Implementing an order management and fulfillment solution is a team effort, which requires solid project management to identify all necessary steps that should be assigned to a timeline along with designations of responsibility.
In addition to configuring, modifying, and customizing the new system, implementation also entails data conversion of customer files, inventory files, and some key information from order records — all of which need careful planning, testing, and review (even eyeballing random samples) when completed.
You will also need to write up several dozen business use case scenarios that you and the vendor can use to see how the system handles everything.
Here’s what to consider during the testing and training phase for your new order management system:
Within a month or so of your scheduled “Go Live” date, begin to test the final system with the same test scenarios, and do “regression” testing to determine how well the new systems are integrated with your legacy applications. This is a painstaking process so don’t neglect it or give it short-shrift, especially checking how well the new system integrates with your accounting package.
Simultaneously, you should undertake training of users and managers on the new system. You may be training only a small number of your own staff who will then train everyone else and new employees hired later. This ‘training the trainers’ approach is a sound one, and is actually preferable, if it makes sense for your company.
Here’s what to consider before full implementation:
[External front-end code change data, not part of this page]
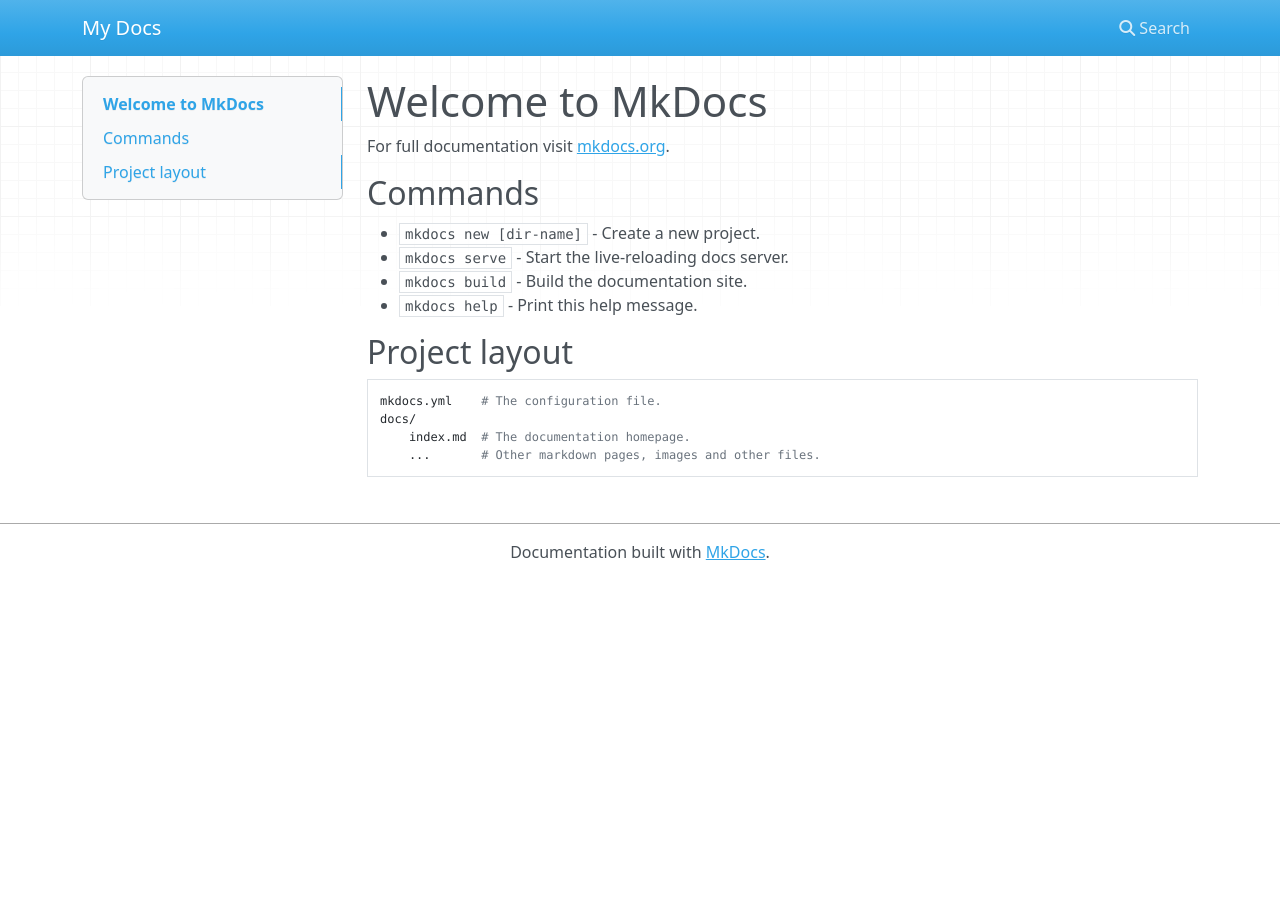
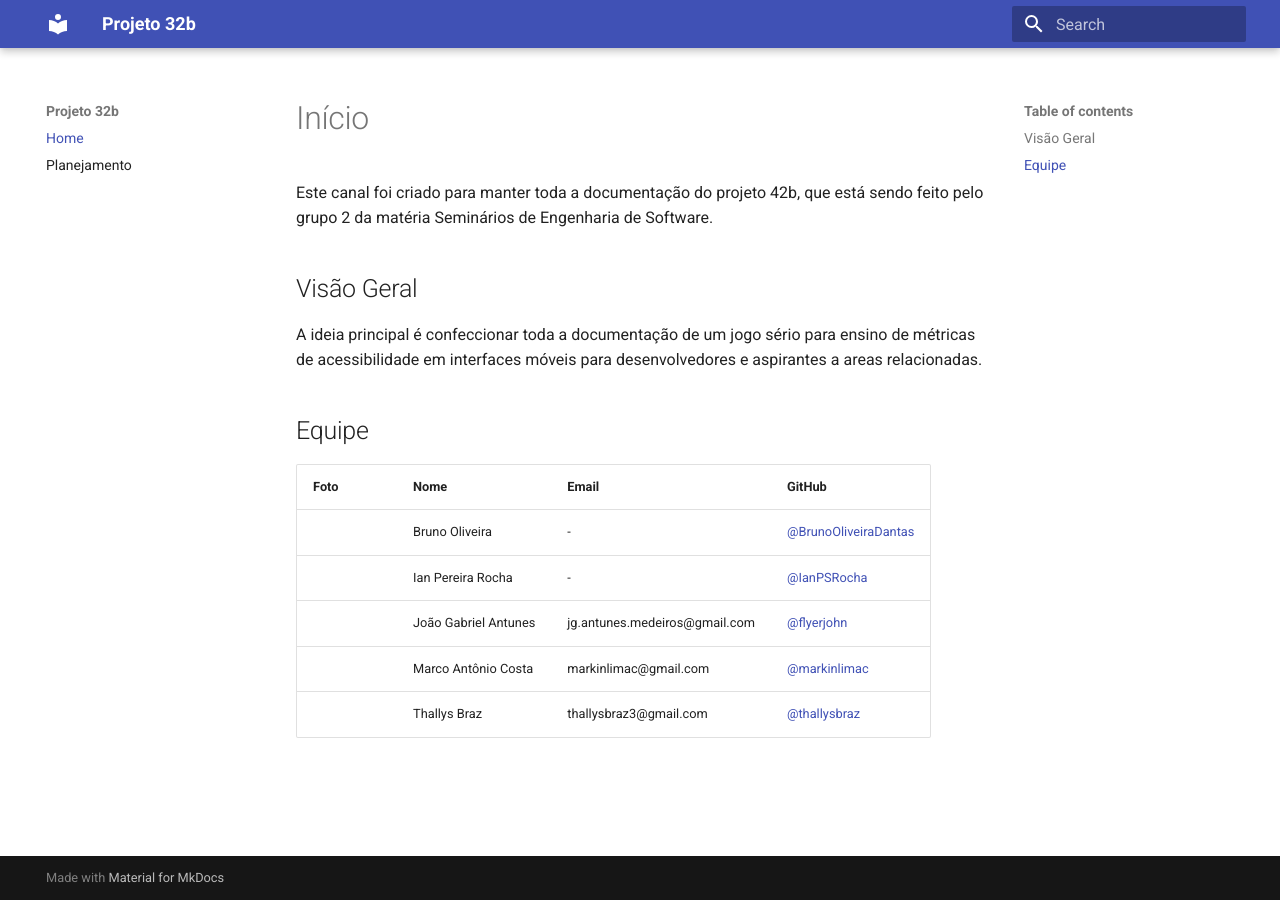
Before and after one commit to Design-de-Jogos/2020.1-D32, an MkDocs documentation site: the page built from docs/index.md, in a window 1280 px wide. Built offline with MkDocs 1.6.1 and Material for MkDocs 9.7.7, drawn with Linux system fonts in a browser that asks for light colours; nearby versions of some CDN libraries.

Commit message:
Configurando wiki.
Co-authored-by: Marco Lima <markinlimac@gmail.com>

```diff
--- a/docs/index.md
+++ b/docs/index.md
@@ -1,17 +1,14 @@
-# Welcome to MkDocs
+# Início
+Este canal foi criado para manter toda a documentação do projeto 42b, que está sendo feito pelo grupo 2 da matéria Seminários de Engenharia de Software.
 
-For full documentation visit [mkdocs.org](https://mkdocs.org).
+## Visão Geral
+A ideia principal é confeccionar toda a documentação de um jogo sério para ensino de métricas de acessibilidade em interfaces móveis para desenvolvedores e aspirantes a areas relacionadas.
 
-## Commands
-
-* `mkdocs new [dir-name]` - Create a new project.
-* `mkdocs serve` - Start the live-reloading docs server.
-* `mkdocs build` - Build the documentation site.
-* `mkdocs help` - Print this help message.
-
-## Project layout
-
-    mkdocs.yml    # The configuration file.
-    docs/
-        index.md  # The documentation homepage.
-        ...       # Other markdown pages, images and other files.
+## Equipe
+ Foto | Nome | Email | GitHub |
+ ---- | ---- | ----- | ------ |
+![]() | Bruno Oliveira | - | [@BrunoOliveiraDantas](https://github.com/BrunoOliveiraDantas) |
+![]() | Ian Pereira Rocha | - | [@IanPSRocha](https://github.com/IanPSRocha) |
+![]() | João Gabriel Antunes | jg.antunes.medeiros@gmail.com | [@flyerjohn](https://github.com/flyerjohn) |
+![]() | Marco Antônio Costa | markinlimac@gmail.com | [@markinlimac](https://github.com/markinlimac) |
+![]() | Thallys Braz | 	thallysbraz3@gmail.com | [@thallysbraz](https://github.com/thallysbraz) |
--- a/mkdocs.yml
+++ b/mkdocs.yml
@@ -1 +1,7 @@
-site_name: My Docs
+site_name: Projeto 32b
+nav:
+  - Home: index.md
+  - Planejamento: planejamento.md
+
+theme:
+  name: material
```
Also changed, not shown: docs/img/ciclodevida.jpg (renamed from img/ciclodevida.jpg), docs/planejamento.md (renamed from planejamento.md).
Plan your Go Live for the middle of the week so you can have a few days of final practice. Come in the next day and start using the new system for real, then have a couple of more days to firm up everyone’s confidence.
Keep your old system up and running not just as an “emergency fall-back,” but for reference purposes, at least until all back-orders generated on that system have been filled.
Finally, congratulate everyone on a job well done — and make sure everyone makes full use of the new resources they now have at their disposal. It would be a shame to waste them!